Almost 1.4 million Americans who live with life-limiting illnesses receive hospice care. With November being National Hospice and Palliative Care Month, it’s time to know what hospice care and palliative care are and how they differ from each other.
Hospice care is not a place, although there are facilities that cater specially to hospice patients. Hospice programs provide compassionate, high-quality medical care to terminally ill patients. These also provide emotional and spiritual support, which patients and their families need most in this difficult time.
Like hospice programs, palliative services also provide medical care, including round-the-clock monitoring using medical sensors and machines, pain management, symptom control, psychosocial support, and spiritual care for people with serious or chronic conditions.

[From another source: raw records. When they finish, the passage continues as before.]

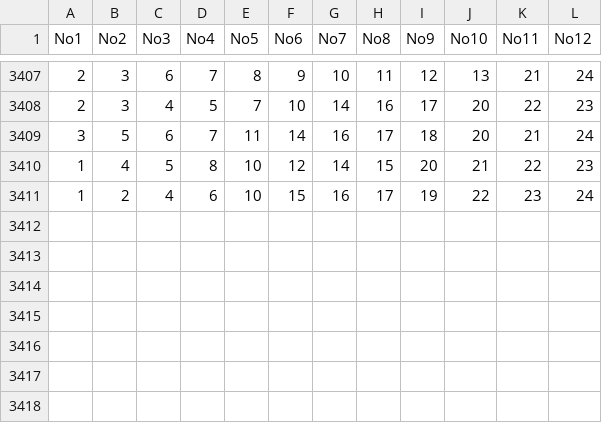
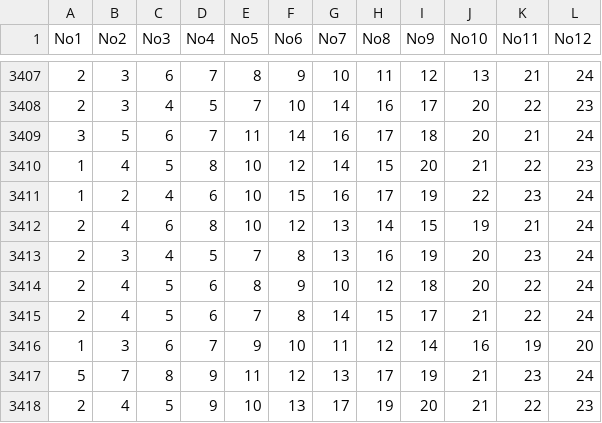
Before and after one commit to mphuttu/LottoGui, a CSV file: data/KTEM.csv, drawn as a sheet; only a part is shown, gaps mark what is left out; the diff names each change by its address in the sheet, - before the commit and + after, or states it on an @@ line.

```diff
--- a/data/KTEM.csv
+++ b/data/KTEM.csv
+row 3412: 2 | 4 | 6 | 8 | 10 | 12 | 13 | 14 | 15 | 19 | 21 | 24
+row 3413: 2 | 3 | 4 | 5 | 7 | 8 | 13 | 16 | 19 | 20 | 23 | 24
+row 3414: 2 | 4 | 5 | 6 | 8 | 9 | 10 | 12 | 18 | 20 | 22 | 24
+row 3415: 2 | 4 | 5 | 6 | 7 | 8 | 14 | 15 | 17 | 21 | 22 | 24
+row 3416: 1 | 3 | 6 | 7 | 9 | 10 | 11 | 12 | 14 | 16 | 19 | 20
+row 3417: 5 | 7 | 8 | 9 | 11 | 12 | 13 | 17 | 19 | 21 | 23 | 24
+row 3418: 2 | 4 | 5 | 9 | 10 | 13 | 17 | 19 | 20 | 21 | 22 | 23
```
Also changed, not shown: data/EurojackpotData.csv, data/JokeriData.csv, 10 other files.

Any patient who is seriously ill may receive palliative care. On the other hand, hospice care, which is also known as end-of-life care, is only for people with life-limiting illnesses that have become advanced, progressive, and incurable.
With the official start of National Hospice and Palliative Care Month, many hospice-care and palliative-care facilities are raising awareness about these two essential health-care services that improve the lives of many sick Americans.
If people with serious illnesses can receive the right care at the right time, many of them won’t need to undergo further medical treatments and procedures and will live longer lives. In the same way, if patients in their last stage of illness can receive compassionate medical care, they can live their remaining days with ease and comfort.
Learn everything you need to know about hospice care and palliative care in this detailed infographic.